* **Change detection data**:
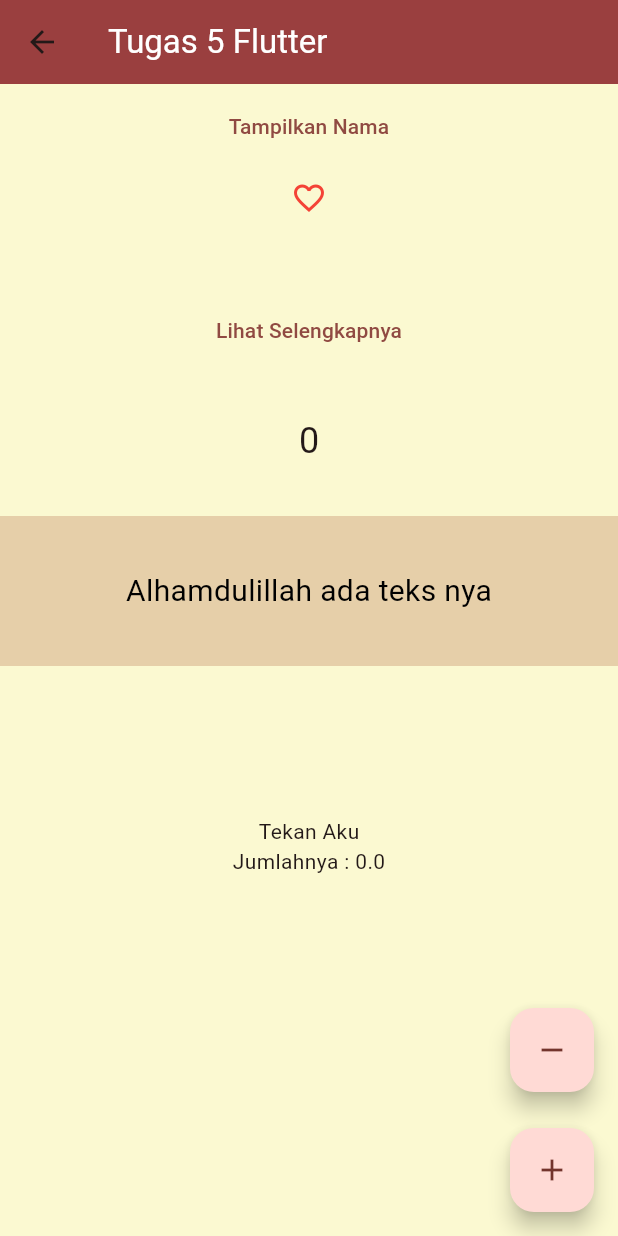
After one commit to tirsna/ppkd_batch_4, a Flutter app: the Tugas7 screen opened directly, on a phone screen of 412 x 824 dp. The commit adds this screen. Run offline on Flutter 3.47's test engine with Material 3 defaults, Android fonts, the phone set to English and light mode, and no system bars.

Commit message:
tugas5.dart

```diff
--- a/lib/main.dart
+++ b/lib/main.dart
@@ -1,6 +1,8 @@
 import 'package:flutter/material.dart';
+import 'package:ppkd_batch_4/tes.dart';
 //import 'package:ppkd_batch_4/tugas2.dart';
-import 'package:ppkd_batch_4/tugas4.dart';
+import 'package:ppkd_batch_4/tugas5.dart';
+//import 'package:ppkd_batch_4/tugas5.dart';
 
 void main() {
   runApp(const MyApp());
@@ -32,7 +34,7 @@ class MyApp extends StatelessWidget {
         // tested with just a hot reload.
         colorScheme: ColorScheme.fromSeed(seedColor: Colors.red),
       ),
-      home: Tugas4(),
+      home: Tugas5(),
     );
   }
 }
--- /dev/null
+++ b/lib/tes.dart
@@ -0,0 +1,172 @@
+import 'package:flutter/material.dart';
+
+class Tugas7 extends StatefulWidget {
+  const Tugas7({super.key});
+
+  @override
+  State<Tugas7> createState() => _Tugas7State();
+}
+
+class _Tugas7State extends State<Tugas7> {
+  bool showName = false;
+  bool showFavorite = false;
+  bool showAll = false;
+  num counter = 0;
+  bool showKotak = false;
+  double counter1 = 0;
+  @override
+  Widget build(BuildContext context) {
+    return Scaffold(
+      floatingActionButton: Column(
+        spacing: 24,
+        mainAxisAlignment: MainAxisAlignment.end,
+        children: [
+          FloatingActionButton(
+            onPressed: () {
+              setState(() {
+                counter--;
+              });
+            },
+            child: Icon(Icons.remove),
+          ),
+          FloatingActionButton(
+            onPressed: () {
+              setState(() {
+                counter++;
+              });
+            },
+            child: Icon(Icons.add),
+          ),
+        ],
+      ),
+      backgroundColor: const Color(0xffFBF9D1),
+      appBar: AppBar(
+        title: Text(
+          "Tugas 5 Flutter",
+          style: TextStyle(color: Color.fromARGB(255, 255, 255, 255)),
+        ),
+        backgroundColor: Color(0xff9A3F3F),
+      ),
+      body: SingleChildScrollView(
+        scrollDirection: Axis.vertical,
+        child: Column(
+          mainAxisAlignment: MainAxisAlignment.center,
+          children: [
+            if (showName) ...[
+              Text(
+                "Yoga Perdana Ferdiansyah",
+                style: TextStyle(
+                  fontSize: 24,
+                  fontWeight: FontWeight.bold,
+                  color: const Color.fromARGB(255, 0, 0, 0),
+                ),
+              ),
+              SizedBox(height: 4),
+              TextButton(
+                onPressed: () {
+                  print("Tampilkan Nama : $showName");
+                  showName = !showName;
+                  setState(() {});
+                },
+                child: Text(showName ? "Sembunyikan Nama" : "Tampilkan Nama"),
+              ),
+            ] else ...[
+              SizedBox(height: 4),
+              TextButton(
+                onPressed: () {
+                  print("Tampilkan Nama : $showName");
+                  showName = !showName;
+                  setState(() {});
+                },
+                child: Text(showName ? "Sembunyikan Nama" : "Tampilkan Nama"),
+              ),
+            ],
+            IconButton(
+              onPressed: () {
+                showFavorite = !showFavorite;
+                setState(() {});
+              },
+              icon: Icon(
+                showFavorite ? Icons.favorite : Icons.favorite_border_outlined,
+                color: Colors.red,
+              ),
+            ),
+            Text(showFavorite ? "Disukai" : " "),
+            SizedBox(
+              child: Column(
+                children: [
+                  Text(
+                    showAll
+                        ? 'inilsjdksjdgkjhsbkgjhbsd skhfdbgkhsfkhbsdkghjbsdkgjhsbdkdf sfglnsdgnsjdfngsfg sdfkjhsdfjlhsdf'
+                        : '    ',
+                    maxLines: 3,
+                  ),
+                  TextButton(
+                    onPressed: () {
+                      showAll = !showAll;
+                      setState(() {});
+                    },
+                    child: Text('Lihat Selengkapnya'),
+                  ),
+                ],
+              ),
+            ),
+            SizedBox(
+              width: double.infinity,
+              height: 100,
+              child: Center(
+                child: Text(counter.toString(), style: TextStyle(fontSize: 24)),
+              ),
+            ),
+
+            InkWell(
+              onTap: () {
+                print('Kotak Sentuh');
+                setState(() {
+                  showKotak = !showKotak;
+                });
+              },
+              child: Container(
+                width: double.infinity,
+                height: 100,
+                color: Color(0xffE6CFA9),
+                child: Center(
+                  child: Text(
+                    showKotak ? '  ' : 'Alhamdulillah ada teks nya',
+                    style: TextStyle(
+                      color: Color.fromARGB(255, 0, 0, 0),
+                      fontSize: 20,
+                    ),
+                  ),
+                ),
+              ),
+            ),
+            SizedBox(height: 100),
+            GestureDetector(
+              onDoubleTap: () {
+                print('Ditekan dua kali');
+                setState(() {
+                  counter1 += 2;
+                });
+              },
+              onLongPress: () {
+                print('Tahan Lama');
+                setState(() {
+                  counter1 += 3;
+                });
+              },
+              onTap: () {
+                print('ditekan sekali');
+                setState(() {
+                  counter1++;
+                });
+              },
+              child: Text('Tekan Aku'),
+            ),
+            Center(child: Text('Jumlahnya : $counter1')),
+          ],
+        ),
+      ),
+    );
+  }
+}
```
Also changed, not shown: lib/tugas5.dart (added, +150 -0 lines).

* **INSTRUCTIONS TO FOLLOW**:
Go through the records above and count the lines with the word "print" in them. Answer with the number only.

* **ANSWER SPACE**:
6